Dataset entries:

◆ ◆ ◆

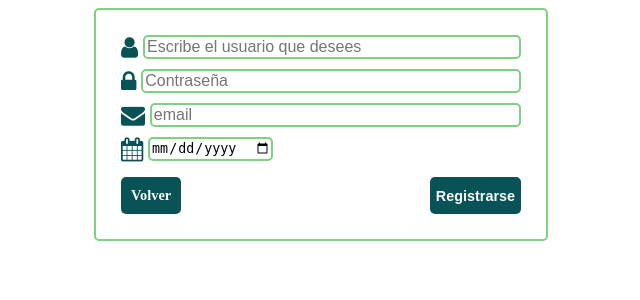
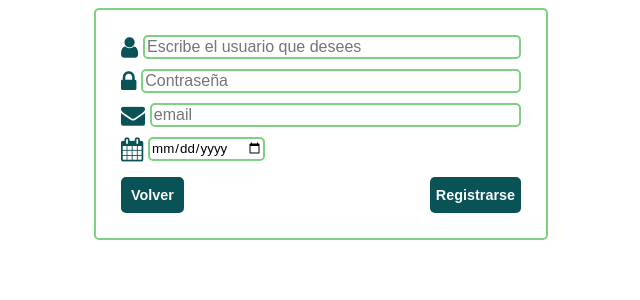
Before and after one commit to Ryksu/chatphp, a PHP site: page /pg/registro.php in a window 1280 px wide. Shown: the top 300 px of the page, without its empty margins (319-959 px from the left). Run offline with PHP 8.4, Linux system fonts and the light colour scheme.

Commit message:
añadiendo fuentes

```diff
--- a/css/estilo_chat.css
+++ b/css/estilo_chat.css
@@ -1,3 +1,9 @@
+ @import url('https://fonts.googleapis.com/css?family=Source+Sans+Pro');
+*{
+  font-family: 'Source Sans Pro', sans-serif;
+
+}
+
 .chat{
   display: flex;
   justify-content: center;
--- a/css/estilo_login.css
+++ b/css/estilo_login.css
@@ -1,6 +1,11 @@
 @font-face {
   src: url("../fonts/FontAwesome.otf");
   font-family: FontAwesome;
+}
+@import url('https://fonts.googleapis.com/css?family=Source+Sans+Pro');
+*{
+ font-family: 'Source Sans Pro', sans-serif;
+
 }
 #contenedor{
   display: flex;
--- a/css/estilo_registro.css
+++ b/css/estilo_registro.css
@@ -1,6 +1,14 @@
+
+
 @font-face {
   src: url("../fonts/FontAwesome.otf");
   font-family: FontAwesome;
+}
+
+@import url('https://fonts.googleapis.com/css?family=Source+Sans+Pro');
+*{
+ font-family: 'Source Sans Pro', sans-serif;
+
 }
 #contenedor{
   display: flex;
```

◆ ◆ ◆

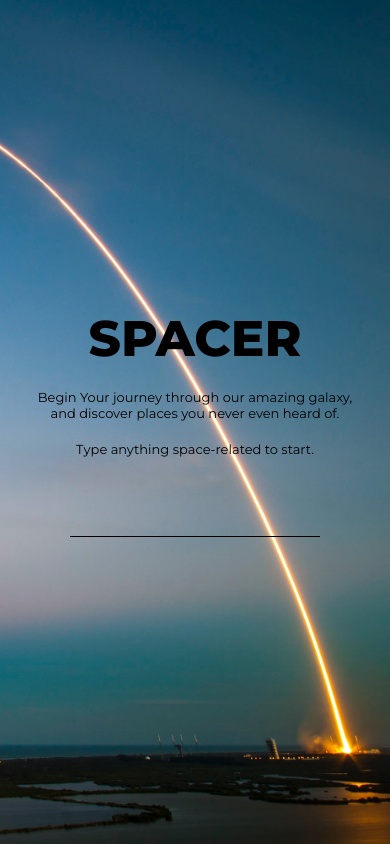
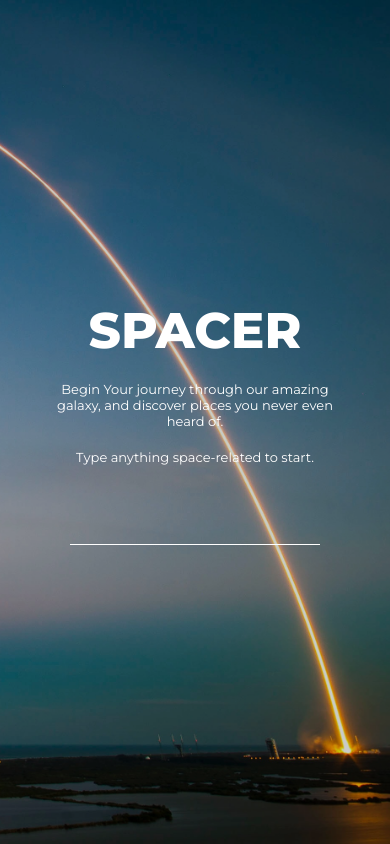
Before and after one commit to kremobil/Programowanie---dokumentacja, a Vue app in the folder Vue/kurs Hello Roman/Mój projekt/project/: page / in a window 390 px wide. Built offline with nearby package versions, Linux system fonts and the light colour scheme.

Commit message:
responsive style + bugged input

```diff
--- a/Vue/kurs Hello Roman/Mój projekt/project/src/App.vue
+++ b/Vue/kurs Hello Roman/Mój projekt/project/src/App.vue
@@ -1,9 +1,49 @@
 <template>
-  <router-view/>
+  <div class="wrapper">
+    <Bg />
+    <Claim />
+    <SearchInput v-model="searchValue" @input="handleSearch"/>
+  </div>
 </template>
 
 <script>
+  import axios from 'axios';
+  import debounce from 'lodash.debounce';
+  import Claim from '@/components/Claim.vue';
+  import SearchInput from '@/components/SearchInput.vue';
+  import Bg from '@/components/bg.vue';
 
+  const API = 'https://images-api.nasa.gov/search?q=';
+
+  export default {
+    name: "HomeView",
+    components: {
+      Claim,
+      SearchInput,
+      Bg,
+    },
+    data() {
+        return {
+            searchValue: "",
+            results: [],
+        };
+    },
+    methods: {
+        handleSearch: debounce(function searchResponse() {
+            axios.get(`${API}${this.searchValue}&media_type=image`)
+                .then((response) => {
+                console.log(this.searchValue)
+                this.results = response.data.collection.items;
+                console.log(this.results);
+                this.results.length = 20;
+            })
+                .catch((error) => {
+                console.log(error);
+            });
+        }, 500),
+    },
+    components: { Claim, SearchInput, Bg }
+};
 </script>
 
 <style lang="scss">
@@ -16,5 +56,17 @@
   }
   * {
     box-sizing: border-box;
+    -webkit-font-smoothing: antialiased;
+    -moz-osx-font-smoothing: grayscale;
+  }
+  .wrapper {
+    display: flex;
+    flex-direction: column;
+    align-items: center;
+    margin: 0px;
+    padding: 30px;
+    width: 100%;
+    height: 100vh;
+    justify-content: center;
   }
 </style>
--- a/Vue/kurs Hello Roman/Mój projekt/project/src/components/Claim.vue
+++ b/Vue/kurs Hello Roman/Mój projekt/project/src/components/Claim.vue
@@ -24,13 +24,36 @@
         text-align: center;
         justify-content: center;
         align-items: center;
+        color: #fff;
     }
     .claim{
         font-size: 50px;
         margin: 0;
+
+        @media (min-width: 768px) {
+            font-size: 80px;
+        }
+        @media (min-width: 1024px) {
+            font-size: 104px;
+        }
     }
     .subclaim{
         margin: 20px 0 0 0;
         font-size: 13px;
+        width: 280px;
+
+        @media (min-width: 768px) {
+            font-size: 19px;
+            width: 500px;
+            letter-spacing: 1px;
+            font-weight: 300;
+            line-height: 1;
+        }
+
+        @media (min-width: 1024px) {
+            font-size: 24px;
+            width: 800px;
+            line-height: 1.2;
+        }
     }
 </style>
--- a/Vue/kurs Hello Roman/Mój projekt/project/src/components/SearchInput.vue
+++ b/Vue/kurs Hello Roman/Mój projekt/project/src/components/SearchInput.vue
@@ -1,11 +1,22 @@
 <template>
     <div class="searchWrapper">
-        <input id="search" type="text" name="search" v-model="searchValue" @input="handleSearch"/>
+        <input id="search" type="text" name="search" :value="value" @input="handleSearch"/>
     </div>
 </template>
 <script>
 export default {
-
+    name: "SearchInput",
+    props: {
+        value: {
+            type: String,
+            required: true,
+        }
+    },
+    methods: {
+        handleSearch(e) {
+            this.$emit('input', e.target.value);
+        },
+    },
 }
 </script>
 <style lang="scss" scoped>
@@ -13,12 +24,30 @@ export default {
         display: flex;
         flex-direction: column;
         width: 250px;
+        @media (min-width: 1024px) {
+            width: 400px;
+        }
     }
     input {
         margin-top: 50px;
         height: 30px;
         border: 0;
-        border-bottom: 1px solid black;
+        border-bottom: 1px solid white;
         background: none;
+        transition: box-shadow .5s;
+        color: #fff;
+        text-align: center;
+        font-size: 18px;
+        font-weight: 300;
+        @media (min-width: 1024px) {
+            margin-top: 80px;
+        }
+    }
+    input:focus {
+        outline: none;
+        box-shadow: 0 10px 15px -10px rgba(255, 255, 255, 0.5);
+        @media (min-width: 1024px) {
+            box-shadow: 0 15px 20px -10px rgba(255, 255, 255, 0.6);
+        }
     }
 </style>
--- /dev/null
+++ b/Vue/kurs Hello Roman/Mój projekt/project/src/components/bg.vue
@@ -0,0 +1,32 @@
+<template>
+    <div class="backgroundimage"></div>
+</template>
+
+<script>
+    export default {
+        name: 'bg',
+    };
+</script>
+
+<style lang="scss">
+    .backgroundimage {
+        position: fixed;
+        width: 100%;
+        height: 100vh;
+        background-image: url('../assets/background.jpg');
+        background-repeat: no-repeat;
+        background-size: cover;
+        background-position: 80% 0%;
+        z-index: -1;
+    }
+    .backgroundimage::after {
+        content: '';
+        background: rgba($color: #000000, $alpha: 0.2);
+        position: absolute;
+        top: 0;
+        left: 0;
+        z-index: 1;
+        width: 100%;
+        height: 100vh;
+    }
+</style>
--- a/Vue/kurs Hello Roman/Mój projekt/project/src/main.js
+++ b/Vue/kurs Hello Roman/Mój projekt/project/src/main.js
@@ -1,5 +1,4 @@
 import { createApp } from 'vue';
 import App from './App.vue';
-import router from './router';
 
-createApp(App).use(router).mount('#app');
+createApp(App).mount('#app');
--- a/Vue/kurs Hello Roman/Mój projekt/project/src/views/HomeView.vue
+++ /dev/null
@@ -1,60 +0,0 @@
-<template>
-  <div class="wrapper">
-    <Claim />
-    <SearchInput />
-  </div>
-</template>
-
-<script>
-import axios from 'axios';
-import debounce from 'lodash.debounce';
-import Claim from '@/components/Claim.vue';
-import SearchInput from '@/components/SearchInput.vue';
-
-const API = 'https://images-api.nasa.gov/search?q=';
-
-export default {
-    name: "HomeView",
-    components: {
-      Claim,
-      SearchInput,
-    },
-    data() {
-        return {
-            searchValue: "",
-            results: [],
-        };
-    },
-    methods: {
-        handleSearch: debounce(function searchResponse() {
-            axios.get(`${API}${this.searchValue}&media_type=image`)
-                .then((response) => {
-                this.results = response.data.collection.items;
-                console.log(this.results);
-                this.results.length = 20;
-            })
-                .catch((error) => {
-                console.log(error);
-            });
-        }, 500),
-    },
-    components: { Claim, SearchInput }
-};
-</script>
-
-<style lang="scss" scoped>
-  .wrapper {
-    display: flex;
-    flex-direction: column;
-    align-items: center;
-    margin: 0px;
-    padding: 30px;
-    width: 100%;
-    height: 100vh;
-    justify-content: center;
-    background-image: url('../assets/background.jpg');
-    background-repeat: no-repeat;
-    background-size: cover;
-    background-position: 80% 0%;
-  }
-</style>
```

◆ ◆ ◆

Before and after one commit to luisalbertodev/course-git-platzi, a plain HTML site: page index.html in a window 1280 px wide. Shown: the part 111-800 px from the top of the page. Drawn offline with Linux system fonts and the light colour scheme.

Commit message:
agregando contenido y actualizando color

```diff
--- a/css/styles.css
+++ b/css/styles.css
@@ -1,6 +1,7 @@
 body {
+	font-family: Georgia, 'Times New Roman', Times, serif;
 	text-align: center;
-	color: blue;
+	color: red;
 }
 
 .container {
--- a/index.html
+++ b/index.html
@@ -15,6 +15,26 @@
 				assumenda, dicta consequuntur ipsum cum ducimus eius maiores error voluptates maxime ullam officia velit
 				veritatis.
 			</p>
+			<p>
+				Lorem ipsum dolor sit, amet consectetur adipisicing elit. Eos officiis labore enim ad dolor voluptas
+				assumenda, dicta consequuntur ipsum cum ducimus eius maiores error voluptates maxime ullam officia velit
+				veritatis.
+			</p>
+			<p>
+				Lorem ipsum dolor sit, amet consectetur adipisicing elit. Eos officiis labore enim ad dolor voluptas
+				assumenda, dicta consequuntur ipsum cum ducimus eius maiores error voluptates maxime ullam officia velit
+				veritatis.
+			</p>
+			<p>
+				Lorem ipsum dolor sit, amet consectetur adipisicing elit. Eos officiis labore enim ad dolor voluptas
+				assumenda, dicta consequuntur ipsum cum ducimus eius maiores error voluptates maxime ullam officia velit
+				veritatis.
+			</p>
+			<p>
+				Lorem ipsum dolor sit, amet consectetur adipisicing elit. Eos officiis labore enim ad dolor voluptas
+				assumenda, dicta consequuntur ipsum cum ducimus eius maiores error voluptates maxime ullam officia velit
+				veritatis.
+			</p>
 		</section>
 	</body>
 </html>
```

◆ ◆ ◆

Where a line above contains the word "mount", show that line.

-createApp(App).use(router).mount('#app');
+createApp(App).mount('#app');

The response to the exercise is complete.